Write out the whole listing below so that every line matches exactly.
________
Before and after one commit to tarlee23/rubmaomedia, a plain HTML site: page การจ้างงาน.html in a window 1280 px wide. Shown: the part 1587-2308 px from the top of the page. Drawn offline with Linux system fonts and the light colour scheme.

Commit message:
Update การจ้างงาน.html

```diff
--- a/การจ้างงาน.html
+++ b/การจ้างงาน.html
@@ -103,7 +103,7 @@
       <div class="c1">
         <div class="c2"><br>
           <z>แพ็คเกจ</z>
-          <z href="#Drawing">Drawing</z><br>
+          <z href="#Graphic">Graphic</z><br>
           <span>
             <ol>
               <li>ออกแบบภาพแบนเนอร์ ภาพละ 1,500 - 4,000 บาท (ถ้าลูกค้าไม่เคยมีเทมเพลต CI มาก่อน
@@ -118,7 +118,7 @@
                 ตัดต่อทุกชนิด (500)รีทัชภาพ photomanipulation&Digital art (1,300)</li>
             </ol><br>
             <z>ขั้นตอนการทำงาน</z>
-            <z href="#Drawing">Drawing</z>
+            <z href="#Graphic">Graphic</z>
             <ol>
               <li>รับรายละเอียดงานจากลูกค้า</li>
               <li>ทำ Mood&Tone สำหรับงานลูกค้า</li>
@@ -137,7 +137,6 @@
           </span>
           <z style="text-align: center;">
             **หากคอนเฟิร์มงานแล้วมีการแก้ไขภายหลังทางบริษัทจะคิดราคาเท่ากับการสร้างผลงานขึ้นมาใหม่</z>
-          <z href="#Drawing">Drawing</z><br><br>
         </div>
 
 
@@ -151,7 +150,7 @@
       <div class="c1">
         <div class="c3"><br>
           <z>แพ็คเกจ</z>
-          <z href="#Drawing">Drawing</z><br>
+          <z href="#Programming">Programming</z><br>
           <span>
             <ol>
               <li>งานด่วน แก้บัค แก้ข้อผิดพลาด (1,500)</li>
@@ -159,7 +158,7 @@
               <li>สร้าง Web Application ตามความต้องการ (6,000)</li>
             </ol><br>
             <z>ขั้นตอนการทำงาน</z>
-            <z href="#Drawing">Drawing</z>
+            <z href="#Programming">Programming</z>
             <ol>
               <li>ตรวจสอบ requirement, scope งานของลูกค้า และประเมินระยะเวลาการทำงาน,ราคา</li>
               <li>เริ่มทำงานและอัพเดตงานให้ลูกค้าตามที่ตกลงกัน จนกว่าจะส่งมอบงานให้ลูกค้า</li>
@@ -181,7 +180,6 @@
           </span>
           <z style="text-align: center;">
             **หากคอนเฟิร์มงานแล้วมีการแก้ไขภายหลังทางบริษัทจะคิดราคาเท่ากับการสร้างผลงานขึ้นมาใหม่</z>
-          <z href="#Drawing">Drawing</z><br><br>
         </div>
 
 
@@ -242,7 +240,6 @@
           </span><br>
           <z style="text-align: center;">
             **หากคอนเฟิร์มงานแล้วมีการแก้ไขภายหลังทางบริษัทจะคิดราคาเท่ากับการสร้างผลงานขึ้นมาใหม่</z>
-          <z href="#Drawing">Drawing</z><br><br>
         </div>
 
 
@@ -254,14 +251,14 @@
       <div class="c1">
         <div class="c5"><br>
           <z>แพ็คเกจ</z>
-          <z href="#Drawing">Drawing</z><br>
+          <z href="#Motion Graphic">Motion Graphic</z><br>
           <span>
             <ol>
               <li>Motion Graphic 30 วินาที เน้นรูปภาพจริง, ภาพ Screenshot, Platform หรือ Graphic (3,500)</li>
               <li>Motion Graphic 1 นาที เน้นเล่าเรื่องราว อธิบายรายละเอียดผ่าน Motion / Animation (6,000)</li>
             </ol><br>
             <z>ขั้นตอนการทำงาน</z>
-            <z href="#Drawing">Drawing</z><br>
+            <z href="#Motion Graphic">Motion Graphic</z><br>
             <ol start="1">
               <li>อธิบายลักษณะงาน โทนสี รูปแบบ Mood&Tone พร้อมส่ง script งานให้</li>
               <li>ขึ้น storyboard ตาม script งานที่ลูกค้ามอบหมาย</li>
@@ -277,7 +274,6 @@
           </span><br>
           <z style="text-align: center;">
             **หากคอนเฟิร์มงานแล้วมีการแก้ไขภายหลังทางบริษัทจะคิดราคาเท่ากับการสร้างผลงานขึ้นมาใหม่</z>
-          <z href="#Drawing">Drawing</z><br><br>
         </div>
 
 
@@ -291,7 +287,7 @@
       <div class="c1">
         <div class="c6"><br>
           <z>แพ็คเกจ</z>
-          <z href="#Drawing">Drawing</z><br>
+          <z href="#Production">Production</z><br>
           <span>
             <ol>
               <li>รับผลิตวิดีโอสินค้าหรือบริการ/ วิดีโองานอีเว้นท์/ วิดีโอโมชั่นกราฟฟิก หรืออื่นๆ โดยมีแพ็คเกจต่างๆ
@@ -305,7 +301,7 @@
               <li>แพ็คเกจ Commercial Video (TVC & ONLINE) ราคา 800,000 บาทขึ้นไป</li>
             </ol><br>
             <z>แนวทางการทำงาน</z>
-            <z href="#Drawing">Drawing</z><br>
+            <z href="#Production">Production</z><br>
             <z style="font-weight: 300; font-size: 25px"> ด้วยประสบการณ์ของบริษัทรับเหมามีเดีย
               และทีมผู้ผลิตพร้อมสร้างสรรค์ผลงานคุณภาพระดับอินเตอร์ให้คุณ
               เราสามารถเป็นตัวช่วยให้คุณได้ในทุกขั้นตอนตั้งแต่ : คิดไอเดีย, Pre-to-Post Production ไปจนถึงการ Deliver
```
________
▶ **SOLUTION TO THIS TASK**
Before and after one commit to tarlee23/rubmaomedia, a plain HTML site: page การจ้างงาน.html in a window 1280 px wide. Shown: the part 1587-2308 px from the top of the page. Drawn offline with Linux system fonts and the light colour scheme.

Commit message:
Update การจ้างงาน.html

```diff
--- a/การจ้างงาน.html
+++ b/การจ้างงาน.html
@@ -103,7 +103,7 @@
       <div class="c1">
         <div class="c2"><br>
           <z>แพ็คเกจ</z>
-          <z href="#Drawing">Drawing</z><br>
+          <z href="#Graphic">Graphic</z><br>
           <span>
             <ol>
               <li>ออกแบบภาพแบนเนอร์ ภาพละ 1,500 - 4,000 บาท (ถ้าลูกค้าไม่เคยมีเทมเพลต CI มาก่อน
@@ -118,7 +118,7 @@
                 ตัดต่อทุกชนิด (500)รีทัชภาพ photomanipulation&Digital art (1,300)</li>
             </ol><br>
             <z>ขั้นตอนการทำงาน</z>
-            <z href="#Drawing">Drawing</z>
+            <z href="#Graphic">Graphic</z>
             <ol>
               <li>รับรายละเอียดงานจากลูกค้า</li>
               <li>ทำ Mood&Tone สำหรับงานลูกค้า</li>
@@ -137,7 +137,6 @@
           </span>
           <z style="text-align: center;">
             **หากคอนเฟิร์มงานแล้วมีการแก้ไขภายหลังทางบริษัทจะคิดราคาเท่ากับการสร้างผลงานขึ้นมาใหม่</z>
-          <z href="#Drawing">Drawing</z><br><br>
         </div>
 
 
@@ -151,7 +150,7 @@
       <div class="c1">
         <div class="c3"><br>
           <z>แพ็คเกจ</z>
-          <z href="#Drawing">Drawing</z><br>
+          <z href="#Programming">Programming</z><br>
           <span>
             <ol>
               <li>งานด่วน แก้บัค แก้ข้อผิดพลาด (1,500)</li>
@@ -159,7 +158,7 @@
               <li>สร้าง Web Application ตามความต้องการ (6,000)</li>
             </ol><br>
             <z>ขั้นตอนการทำงาน</z>
-            <z href="#Drawing">Drawing</z>
+            <z href="#Programming">Programming</z>
             <ol>
               <li>ตรวจสอบ requirement, scope งานของลูกค้า และประเมินระยะเวลาการทำงาน,ราคา</li>
               <li>เริ่มทำงานและอัพเดตงานให้ลูกค้าตามที่ตกลงกัน จนกว่าจะส่งมอบงานให้ลูกค้า</li>
@@ -181,7 +180,6 @@
           </span>
           <z style="text-align: center;">
             **หากคอนเฟิร์มงานแล้วมีการแก้ไขภายหลังทางบริษัทจะคิดราคาเท่ากับการสร้างผลงานขึ้นมาใหม่</z>
-          <z href="#Drawing">Drawing</z><br><br>
         </div>
 
 
@@ -242,7 +240,6 @@
           </span><br>
           <z style="text-align: center;">
             **หากคอนเฟิร์มงานแล้วมีการแก้ไขภายหลังทางบริษัทจะคิดราคาเท่ากับการสร้างผลงานขึ้นมาใหม่</z>
-          <z href="#Drawing">Drawing</z><br><br>
         </div>
 
 
@@ -254,14 +251,14 @@
       <div class="c1">
         <div class="c5"><br>
           <z>แพ็คเกจ</z>
-          <z href="#Drawing">Drawing</z><br>
+          <z href="#Motion Graphic">Motion Graphic</z><br>
           <span>
             <ol>
               <li>Motion Graphic 30 วินาที เน้นรูปภาพจริง, ภาพ Screenshot, Platform หรือ Graphic (3,500)</li>
               <li>Motion Graphic 1 นาที เน้นเล่าเรื่องราว อธิบายรายละเอียดผ่าน Motion / Animation (6,000)</li>
             </ol><br>
             <z>ขั้นตอนการทำงาน</z>
-            <z href="#Drawing">Drawing</z><br>
+            <z href="#Motion Graphic">Motion Graphic</z><br>
             <ol start="1">
               <li>อธิบายลักษณะงาน โทนสี รูปแบบ Mood&Tone พร้อมส่ง script งานให้</li>
               <li>ขึ้น storyboard ตาม script งานที่ลูกค้ามอบหมาย</li>
@@ -277,7 +274,6 @@
           </span><br>
           <z style="text-align: center;">
             **หากคอนเฟิร์มงานแล้วมีการแก้ไขภายหลังทางบริษัทจะคิดราคาเท่ากับการสร้างผลงานขึ้นมาใหม่</z>
-          <z href="#Drawing">Drawing</z><br><br>
         </div>
 
 
@@ -291,7 +287,7 @@
       <div class="c1">
         <div class="c6"><br>
           <z>แพ็คเกจ</z>
-          <z href="#Drawing">Drawing</z><br>
+          <z href="#Production">Production</z><br>
           <span>
             <ol>
               <li>รับผลิตวิดีโอสินค้าหรือบริการ/ วิดีโองานอีเว้นท์/ วิดีโอโมชั่นกราฟฟิก หรืออื่นๆ โดยมีแพ็คเกจต่างๆ
@@ -305,7 +301,7 @@
               <li>แพ็คเกจ Commercial Video (TVC & ONLINE) ราคา 800,000 บาทขึ้นไป</li>
             </ol><br>
             <z>แนวทางการทำงาน</z>
-            <z href="#Drawing">Drawing</z><br>
+            <z href="#Production">Production</z><br>
             <z style="font-weight: 300; font-size: 25px"> ด้วยประสบการณ์ของบริษัทรับเหมามีเดีย
               และทีมผู้ผลิตพร้อมสร้างสรรค์ผลงานคุณภาพระดับอินเตอร์ให้คุณ
               เราสามารถเป็นตัวช่วยให้คุณได้ในทุกขั้นตอนตั้งแต่ : คิดไอเดีย, Pre-to-Post Production ไปจนถึงการ Deliver
```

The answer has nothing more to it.